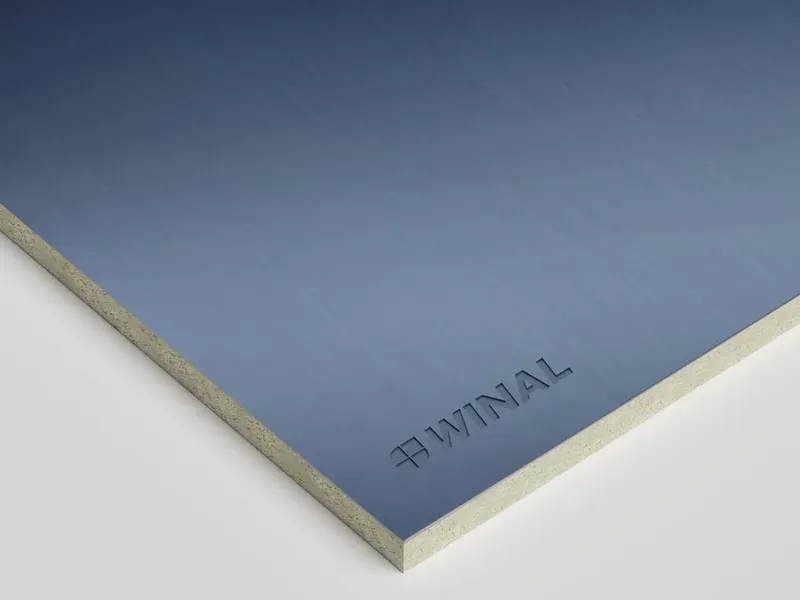
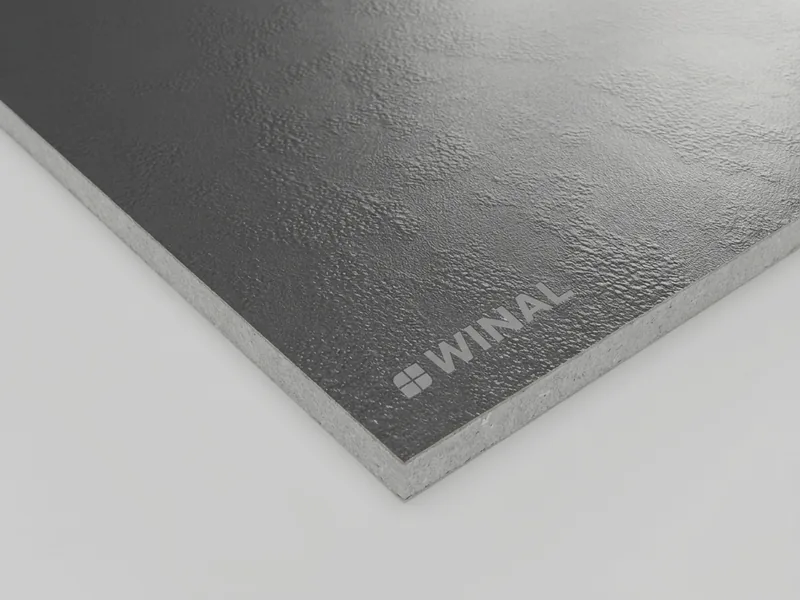
ГКЛ Полимер: shagreen catalogue cover and seven studio shots in the gallery
Cover: grey shagreen polymer, rendered in the reference camera scene
(GKL edge 12.5 mm) and refined with img2img. Gallery opens with the new
shots: shagreen, High Glow bordo and graphite, blue carbon, Polytech
champagne and blue; the existing polymer photos follow.

Claude-Session: https://claude.ai/code/session_01KsZN6Eztc5FAnkXxyBkDH4

diff --git a/src/data/wall-gkl-polymer-product-modal.ts b/src/data/wall-gkl-polymer-product-modal.ts
@@ -27,6 +27,34 @@ export const WALL_GKL_POLYMER_PRODUCT_MODAL_ID = "wall-gkl-polymer-product-modal
 export const wallGklPolymerModalAssets = {
   gallery: [
     {
+      src: `${GALLERY}/gkl-polymer-shagreen-seryj.webp`,
+      caption: "WINAL™ ГКЛ Полимер: Серый полимер с фактурой шагрени",
+    },
+    {
+      src: `${GALLERY}/gkl-polymer-high-glow-bordo.webp`,
+      caption: "WINAL™ ГКЛ Полимер: High Glow, бордо",
+    },
+    {
+      src: `${GALLERY}/gkl-polymer-karbon-sinij.webp`,
+      caption: "WINAL™ ГКЛ Полимер: Синий карбон",
+    },
+    {
+      src: `${GALLERY}/gkl-polymer-polytech-shampan.webp`,
+      caption: "WINAL™ ГКЛ Полимер: Polytech, шампань",
+    },
+    {
+      src: `${GALLERY}/gkl-polymer-polytech-sinij.webp`,
+      caption: "WINAL™ ГКЛ Полимер: Polytech, синий",
+    },
+    {
+      src: `${GALLERY}/gkl-polymer-high-glow-grafit.webp`,
+      caption: "WINAL™ ГКЛ Полимер: High Glow, графит",
+    },
+    {
+      src: `${GALLERY}/gkl-polymer-high-glow-bordo-2.webp`,
+      caption: "WINAL™ ГКЛ Полимер: High Glow, бордо",
+    },
+    {
       src: `${GALLERY}/sten-panel-sml-winal-high-glow-premium-1.webp`,
       caption: GKL_GALLERY_CAPTION,
     },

────────────────────────────────────────

Task brief — Using the data above, return each line that includes the word "caption".

Task response —
+      caption: "WINAL™ ГКЛ Полимер: Серый полимер с фактурой шагрени",
+      caption: "WINAL™ ГКЛ Полимер: High Glow, бордо",
+      caption: "WINAL™ ГКЛ Полимер: Синий карбон",
+      caption: "WINAL™ ГКЛ Полимер: Polytech, шампань",
+      caption: "WINAL™ ГКЛ Полимер: Polytech, синий",
+      caption: "WINAL™ ГКЛ Полимер: High Glow, графит",
+      caption: "WINAL™ ГКЛ Полимер: High Glow, бордо",
       caption: GKL_GALLERY_CAPTION,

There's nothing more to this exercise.